copyright and innovation:
Katfriend, photographer and copyright owner
Douglas McCarthy's Pushkina
The obsessive (well, sort of) question has arisen following a bit of reflection on the (quite trite) universally acknowledged wisdom that good copyright laws might favour innovation and growth. But can the contrary also be true? In other words, can there be innovative (and lawful) services which develop or even emerge thanks to unsatisfactory legal solutions?
The first example might be that of Netflix, the popular provider of on-demand internet streaming media currently available to North and South America, the Caribbean UK, Ireland, and Scandinavian countries.
It is estimated that on a normal week night, Netflix accounts for almost a third of all internet traffic entering North American homes [the remaining two-thirds being directed to IP blogs].
As both Kevin Spacey's fans and Bloomberg Businessweek readers will know, Netflix has recently decided to act not just as a provider of third parties' licensed contents, but also as a provider of self-produced contents, the first being the political thriller House of Cards, starring American Beauty's lead actor.
According to The Hollywood Reporter, House of Cards has bowed to near-unanimous praise, with many heralding the streaming service as a legitimate rival to premium cable outlets HBO and Showtime.
Netflix's plan is to continue producing original works and stream them directly. Besides considerations as to the progressively and rapidly dissolving identity of providers as ... well ... just providers, it was particularly interesting to read Bloomberg Businessweek's analysis on the future relationship between Hollywood studios and Netflix (and similar services). According to the magazine,
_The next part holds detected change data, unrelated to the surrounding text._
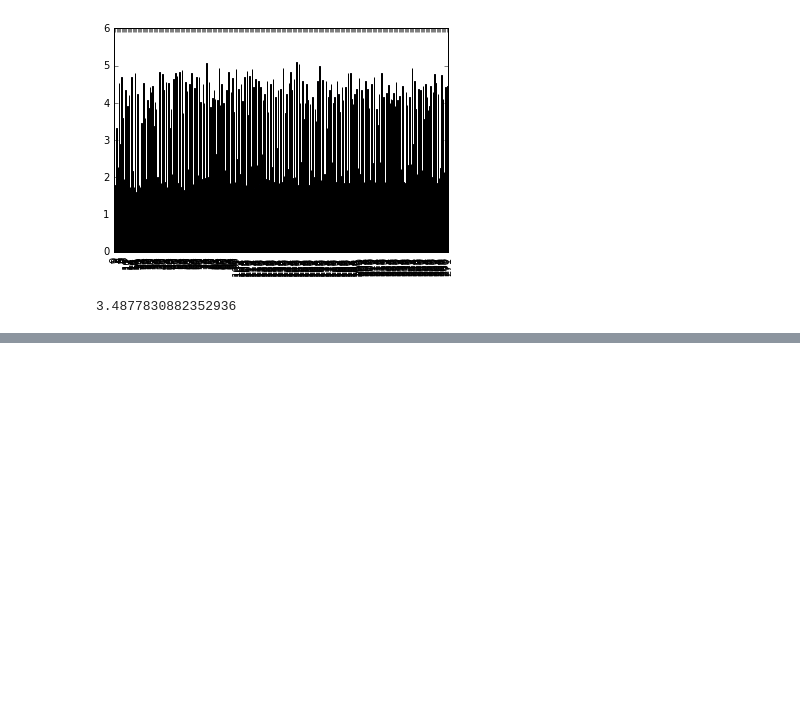
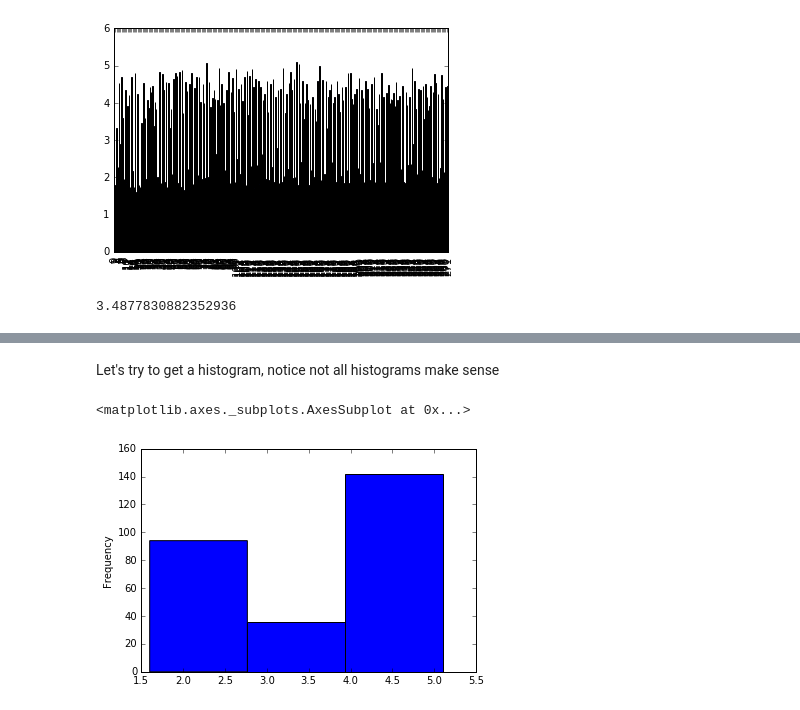
Before and after one commit to nikhilpatwardhan/mathfun, a Jupyter notebook: play/pandas_02.ipynb, the cells around one changed output, grey strips where cells are left out. Saved outputs shown, nothing was run; the diff lists cells and outputs as text; code cells hidden in the pictures; blank space fills up the shorter version.

Commit message:
Added histograms
A little more sophistication

```diff
--- a/play/pandas_02.ipynb
+++ b/play/pandas_02.ipynb
@@ -80,0 +95,3 @@ df['eruptions'].mean()
+# %%
+bins = np.linspace(0, 6, 7, dtype=np.int16)
+bins
@@ -80,0 +100,4 @@ df['eruptions'].mean()
+# %%
+names = ['very short', 'short', 'medium', 'medium long', 'long', 'very long'] # Notice there are 6 not 7
+# %%
+data = pd.cut(df['eruptions'], bins, labels=names)
@@ -80,0 +121,2 @@ df['eruptions'].mean()
+# %%
+df['eruption type'] = data
@@ -80,0 +131,7 @@ df['eruptions'].mean()
+# %% [markdown]
+Let's try to get a histogram, notice not all histograms make sense
+# %%
+df['eruptions'].plot.hist(bins=3)
+# %% [output]
+<matplotlib.axes._subplots.AxesSubplot at 0x...>
+[figure, added]
```
Also changed, not shown: parts of 12 cells of this notebook.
There is no need to say, suggests Merpel, that in any case quality, availability and price of an entertainment product remain the most important things to determine its commercial success.